REQUIRED ACTION » Retype every line of the data, keeping each word exactly.

☆ ☆ ☆ ☆ ☆

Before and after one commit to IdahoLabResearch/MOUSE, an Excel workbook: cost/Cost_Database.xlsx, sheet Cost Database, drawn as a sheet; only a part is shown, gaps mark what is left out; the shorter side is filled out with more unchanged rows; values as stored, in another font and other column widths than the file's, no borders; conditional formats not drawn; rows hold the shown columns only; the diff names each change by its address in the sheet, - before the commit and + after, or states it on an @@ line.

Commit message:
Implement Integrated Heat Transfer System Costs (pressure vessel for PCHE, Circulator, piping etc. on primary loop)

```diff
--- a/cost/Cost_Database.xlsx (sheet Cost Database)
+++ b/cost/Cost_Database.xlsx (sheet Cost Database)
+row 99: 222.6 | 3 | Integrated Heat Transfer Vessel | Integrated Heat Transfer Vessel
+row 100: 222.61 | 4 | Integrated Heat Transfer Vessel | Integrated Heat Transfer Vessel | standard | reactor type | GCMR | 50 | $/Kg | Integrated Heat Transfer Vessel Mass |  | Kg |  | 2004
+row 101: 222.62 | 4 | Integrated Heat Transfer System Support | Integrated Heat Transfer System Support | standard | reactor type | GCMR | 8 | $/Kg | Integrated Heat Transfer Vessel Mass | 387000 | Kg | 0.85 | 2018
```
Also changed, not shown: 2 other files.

☆ ☆ ☆ ☆ ☆

PROBLEM SOLUTION »
Before and after one commit to IdahoLabResearch/MOUSE, an Excel workbook: cost/Cost_Database.xlsx, sheet Cost Database, drawn as a sheet; only a part is shown, gaps mark what is left out; the shorter side is filled out with more unchanged rows; values as stored, in another font and other column widths than the file's, no borders; conditional formats not drawn; rows hold the shown columns only; the diff names each change by its address in the sheet, - before the commit and + after, or states it on an @@ line.

Commit message:
Implement Integrated Heat Transfer System Costs (pressure vessel for PCHE, Circulator, piping etc. on primary loop)

```diff
--- a/cost/Cost_Database.xlsx (sheet Cost Database)
+++ b/cost/Cost_Database.xlsx (sheet Cost Database)
+row 99: 222.6 | 3 | Integrated Heat Transfer Vessel | Integrated Heat Transfer Vessel
+row 100: 222.61 | 4 | Integrated Heat Transfer Vessel | Integrated Heat Transfer Vessel | standard | reactor type | GCMR | 50 | $/Kg | Integrated Heat Transfer Vessel Mass |  | Kg |  | 2004
+row 101: 222.62 | 4 | Integrated Heat Transfer System Support | Integrated Heat Transfer System Support | standard | reactor type | GCMR | 8 | $/Kg | Integrated Heat Transfer Vessel Mass | 387000 | Kg | 0.85 | 2018
```
Also changed, not shown: 2 other files.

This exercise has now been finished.